▶ [Exercise description]:
Each line below containing the word "Boot" needs to be shown.

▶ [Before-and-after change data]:
-- -- --
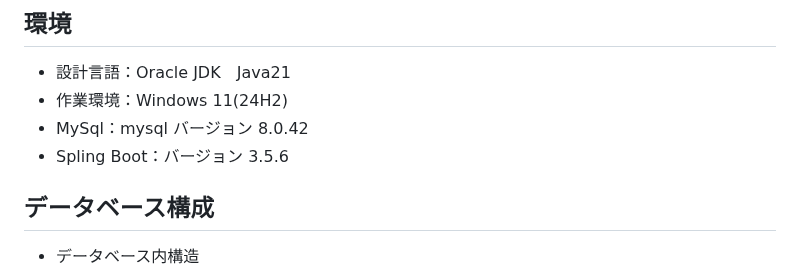
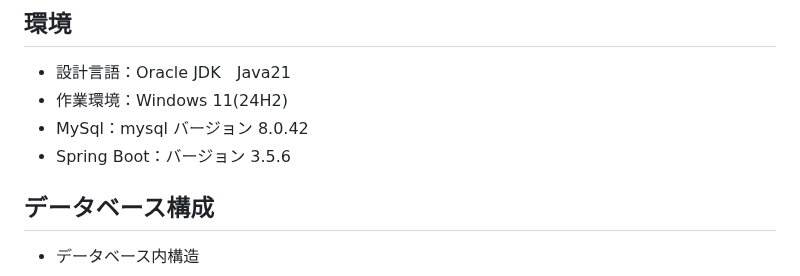
Before and after one commit to beat-kazu/TextAdventureApp, a Markdown page: README.md, the part around the change. Rendered like a GitHub page.

Commit message:
誤記修正

```diff
--- a/README.md
+++ b/README.md
@@ -28,7 +28,7 @@ Webアプリゲーム「テキストアドベンチャーゲーム」に関す
 * 設計言語：Oracle JDK　Java21
 * 作業環境：Windows 11(24H2)
 * MySql：mysql バージョン	8.0.42
-* Spling Boot：バージョン	3.5.6
+* Spring Boot：バージョン	3.5.6
 
 ## データベース構成
 * データベース内構造
```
-- -- --
▶ [Written reply]:
-* Spling Boot：バージョン	3.5.6
+* Spring Boot：バージョン	3.5.6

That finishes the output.